Assignment: Exact copies of all the entries below are expected in the answer.

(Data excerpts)
====

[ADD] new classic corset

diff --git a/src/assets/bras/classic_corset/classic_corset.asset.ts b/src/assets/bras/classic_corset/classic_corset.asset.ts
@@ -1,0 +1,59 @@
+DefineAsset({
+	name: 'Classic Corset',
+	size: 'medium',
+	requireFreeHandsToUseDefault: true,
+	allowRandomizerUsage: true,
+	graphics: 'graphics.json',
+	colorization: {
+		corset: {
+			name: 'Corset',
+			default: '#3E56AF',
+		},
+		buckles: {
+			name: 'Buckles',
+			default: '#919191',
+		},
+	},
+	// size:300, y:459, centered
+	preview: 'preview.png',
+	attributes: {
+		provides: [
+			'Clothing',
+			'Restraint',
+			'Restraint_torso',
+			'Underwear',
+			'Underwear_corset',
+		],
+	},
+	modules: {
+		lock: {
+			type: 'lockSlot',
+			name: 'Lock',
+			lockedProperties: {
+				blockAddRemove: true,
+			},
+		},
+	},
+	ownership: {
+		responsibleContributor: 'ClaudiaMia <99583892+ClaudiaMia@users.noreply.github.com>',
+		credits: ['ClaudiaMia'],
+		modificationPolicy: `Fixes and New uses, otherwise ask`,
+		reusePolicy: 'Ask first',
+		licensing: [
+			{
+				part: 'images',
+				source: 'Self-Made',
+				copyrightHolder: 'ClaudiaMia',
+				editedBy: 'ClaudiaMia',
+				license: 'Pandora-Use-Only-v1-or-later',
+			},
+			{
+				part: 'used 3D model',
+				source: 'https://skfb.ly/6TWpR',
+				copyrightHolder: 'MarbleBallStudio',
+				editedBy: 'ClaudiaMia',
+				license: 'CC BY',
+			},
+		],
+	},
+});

====

Task solution:
[ADD] new classic corset

diff --git a/src/assets/bras/classic_corset/classic_corset.asset.ts b/src/assets/bras/classic_corset/classic_corset.asset.ts
@@ -1,0 +1,59 @@
+DefineAsset({
+	name: 'Classic Corset',
+	size: 'medium',
+	requireFreeHandsToUseDefault: true,
+	allowRandomizerUsage: true,
+	graphics: 'graphics.json',
+	colorization: {
+		corset: {
+			name: 'Corset',
+			default: '#3E56AF',
+		},
+		buckles: {
+			name: 'Buckles',
+			default: '#919191',
+		},
+	},
+	// size:300, y:459, centered
+	preview: 'preview.png',
+	attributes: {
+		provides: [
+			'Clothing',
+			'Restraint',
+			'Restraint_torso',
+			'Underwear',
+			'Underwear_corset',
+		],
+	},
+	modules: {
+		lock: {
+			type: 'lockSlot',
+			name: 'Lock',
+			lockedProperties: {
+				blockAddRemove: true,
+			},
+		},
+	},
+	ownership: {
+		responsibleContributor: 'ClaudiaMia <99583892+ClaudiaMia@users.noreply.github.com>',
+		credits: ['ClaudiaMia'],
+		modificationPolicy: `Fixes and New uses, otherwise ask`,
+		reusePolicy: 'Ask first',
+		licensing: [
+			{
+				part: 'images',
+				source: 'Self-Made',
+				copyrightHolder: 'ClaudiaMia',
+				editedBy: 'ClaudiaMia',
+				license: 'Pandora-Use-Only-v1-or-later',
+			},
+			{
+				part: 'used 3D model',
+				source: 'https://skfb.ly/6TWpR',
+				copyrightHolder: 'MarbleBallStudio',
+				editedBy: 'ClaudiaMia',
+				license: 'CC BY',
+			},
+		],
+	},
+});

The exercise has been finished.